*** Opening of The data ***

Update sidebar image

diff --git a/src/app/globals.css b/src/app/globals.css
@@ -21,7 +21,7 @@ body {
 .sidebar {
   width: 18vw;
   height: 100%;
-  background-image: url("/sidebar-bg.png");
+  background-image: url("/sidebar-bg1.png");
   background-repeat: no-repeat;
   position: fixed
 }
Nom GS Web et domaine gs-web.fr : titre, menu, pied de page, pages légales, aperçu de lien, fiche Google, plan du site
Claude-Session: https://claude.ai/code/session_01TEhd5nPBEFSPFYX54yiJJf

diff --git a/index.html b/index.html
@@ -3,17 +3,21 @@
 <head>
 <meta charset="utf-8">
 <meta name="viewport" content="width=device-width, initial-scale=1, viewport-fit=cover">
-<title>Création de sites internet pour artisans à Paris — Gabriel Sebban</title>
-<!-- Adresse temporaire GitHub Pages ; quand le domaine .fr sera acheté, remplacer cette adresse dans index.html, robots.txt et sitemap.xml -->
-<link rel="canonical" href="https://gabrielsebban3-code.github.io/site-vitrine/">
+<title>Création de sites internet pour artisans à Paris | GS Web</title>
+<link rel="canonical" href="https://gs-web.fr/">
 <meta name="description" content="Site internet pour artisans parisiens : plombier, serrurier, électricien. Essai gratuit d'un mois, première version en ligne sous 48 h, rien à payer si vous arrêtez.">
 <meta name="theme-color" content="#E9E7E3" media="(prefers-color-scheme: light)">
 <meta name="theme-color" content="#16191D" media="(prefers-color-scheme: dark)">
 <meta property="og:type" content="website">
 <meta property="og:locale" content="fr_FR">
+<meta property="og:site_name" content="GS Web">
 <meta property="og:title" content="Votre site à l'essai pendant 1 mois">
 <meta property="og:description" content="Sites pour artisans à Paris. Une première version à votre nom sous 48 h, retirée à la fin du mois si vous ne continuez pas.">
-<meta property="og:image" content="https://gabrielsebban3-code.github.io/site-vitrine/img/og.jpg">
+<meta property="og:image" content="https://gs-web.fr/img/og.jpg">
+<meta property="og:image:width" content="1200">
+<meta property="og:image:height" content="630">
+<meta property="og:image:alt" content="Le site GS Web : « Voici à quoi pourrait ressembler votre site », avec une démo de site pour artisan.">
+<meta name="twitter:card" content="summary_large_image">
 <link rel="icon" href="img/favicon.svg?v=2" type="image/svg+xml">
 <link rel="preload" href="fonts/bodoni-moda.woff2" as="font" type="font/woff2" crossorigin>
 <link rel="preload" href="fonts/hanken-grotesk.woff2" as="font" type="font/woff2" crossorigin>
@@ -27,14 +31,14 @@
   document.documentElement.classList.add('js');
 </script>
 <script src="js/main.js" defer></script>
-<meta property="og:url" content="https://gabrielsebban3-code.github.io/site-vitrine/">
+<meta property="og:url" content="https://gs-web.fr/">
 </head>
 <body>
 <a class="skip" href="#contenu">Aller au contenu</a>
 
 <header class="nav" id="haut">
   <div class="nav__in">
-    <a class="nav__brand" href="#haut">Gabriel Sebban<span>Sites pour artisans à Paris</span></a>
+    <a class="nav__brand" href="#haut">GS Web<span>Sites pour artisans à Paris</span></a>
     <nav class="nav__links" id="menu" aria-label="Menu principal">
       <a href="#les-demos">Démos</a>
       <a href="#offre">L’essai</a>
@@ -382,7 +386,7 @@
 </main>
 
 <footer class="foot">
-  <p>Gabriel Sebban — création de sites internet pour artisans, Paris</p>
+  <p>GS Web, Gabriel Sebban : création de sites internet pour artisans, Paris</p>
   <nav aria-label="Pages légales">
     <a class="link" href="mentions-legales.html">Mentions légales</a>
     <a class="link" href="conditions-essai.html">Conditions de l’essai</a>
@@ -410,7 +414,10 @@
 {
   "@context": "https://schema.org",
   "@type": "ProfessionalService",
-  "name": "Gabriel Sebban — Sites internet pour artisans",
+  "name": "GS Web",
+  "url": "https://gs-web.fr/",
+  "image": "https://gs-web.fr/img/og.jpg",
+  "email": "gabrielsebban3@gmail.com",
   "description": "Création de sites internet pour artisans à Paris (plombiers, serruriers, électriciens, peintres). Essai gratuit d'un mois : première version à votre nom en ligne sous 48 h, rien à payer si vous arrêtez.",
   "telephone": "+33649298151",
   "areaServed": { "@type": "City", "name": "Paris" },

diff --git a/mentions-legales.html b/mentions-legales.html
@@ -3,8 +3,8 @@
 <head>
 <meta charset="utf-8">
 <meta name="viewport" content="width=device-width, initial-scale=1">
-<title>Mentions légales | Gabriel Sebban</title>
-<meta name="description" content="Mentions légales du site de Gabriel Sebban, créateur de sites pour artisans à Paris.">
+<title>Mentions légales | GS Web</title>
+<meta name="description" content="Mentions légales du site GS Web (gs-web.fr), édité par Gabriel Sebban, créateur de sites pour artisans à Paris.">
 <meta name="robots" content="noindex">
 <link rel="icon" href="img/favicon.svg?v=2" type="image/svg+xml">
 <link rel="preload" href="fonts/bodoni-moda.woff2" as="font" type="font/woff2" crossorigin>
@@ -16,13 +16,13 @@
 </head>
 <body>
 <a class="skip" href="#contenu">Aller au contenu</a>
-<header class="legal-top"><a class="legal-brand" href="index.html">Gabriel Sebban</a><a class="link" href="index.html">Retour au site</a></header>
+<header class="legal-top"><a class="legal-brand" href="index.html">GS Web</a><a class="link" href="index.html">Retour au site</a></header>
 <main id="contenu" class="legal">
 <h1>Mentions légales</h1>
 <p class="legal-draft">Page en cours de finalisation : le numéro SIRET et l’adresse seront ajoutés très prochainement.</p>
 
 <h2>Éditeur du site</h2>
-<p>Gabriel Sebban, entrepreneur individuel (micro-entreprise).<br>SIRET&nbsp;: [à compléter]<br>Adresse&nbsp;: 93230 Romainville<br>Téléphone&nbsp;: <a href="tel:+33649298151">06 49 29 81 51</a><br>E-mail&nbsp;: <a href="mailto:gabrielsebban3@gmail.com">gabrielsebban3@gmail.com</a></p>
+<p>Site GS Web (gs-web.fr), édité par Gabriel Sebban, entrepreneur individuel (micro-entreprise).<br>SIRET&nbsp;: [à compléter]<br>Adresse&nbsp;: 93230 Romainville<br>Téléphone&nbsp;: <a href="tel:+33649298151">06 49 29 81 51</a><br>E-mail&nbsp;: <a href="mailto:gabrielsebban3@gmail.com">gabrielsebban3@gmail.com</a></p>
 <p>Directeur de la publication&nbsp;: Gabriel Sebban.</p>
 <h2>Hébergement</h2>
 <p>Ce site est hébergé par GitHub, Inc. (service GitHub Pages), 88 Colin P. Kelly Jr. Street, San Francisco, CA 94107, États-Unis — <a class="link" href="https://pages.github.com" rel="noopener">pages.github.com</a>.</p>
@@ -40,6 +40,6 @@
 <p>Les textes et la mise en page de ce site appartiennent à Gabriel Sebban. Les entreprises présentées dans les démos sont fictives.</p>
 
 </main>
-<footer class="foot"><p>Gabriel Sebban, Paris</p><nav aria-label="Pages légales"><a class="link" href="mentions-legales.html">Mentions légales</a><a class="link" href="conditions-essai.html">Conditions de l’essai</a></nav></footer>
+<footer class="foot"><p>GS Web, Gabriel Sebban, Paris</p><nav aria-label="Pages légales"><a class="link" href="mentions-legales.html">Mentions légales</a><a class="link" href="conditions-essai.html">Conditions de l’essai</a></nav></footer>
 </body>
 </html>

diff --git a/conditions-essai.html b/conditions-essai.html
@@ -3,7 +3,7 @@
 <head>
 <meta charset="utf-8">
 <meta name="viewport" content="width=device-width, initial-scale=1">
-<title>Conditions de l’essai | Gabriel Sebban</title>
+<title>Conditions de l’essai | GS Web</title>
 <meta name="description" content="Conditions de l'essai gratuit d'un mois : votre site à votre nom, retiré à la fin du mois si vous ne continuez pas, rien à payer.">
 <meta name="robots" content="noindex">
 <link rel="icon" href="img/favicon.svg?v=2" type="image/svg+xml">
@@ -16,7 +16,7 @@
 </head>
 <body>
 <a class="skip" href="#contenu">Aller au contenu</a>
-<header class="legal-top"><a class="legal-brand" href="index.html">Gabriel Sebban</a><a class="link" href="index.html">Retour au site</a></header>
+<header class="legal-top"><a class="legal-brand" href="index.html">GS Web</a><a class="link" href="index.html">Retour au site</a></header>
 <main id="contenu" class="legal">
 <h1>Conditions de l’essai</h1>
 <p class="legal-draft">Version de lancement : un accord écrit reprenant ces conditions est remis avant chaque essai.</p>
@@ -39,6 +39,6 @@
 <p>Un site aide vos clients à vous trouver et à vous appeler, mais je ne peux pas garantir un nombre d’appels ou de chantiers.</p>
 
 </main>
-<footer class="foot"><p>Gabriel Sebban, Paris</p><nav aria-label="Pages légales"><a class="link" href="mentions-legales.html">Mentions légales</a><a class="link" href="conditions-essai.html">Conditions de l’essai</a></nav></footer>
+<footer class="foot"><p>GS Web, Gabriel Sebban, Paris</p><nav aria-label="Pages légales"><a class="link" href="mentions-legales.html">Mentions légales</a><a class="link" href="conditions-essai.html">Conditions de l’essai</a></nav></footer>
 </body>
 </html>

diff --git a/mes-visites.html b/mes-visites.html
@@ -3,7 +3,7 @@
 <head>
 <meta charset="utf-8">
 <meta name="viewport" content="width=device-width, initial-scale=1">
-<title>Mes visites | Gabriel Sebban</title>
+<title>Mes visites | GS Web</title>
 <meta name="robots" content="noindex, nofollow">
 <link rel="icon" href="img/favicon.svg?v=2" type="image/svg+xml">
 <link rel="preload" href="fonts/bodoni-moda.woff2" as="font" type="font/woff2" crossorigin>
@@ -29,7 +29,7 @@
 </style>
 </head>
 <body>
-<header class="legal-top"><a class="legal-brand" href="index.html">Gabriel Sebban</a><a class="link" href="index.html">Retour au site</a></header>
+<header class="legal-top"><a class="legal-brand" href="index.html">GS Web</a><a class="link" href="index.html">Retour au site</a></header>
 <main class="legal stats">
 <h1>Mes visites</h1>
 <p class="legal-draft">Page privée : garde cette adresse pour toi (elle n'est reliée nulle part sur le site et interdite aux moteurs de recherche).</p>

*** Close of The data ***

In the entries above, find the lines containing the word "ligne" and say how many there are, with no other words.

Exercise answer =>
2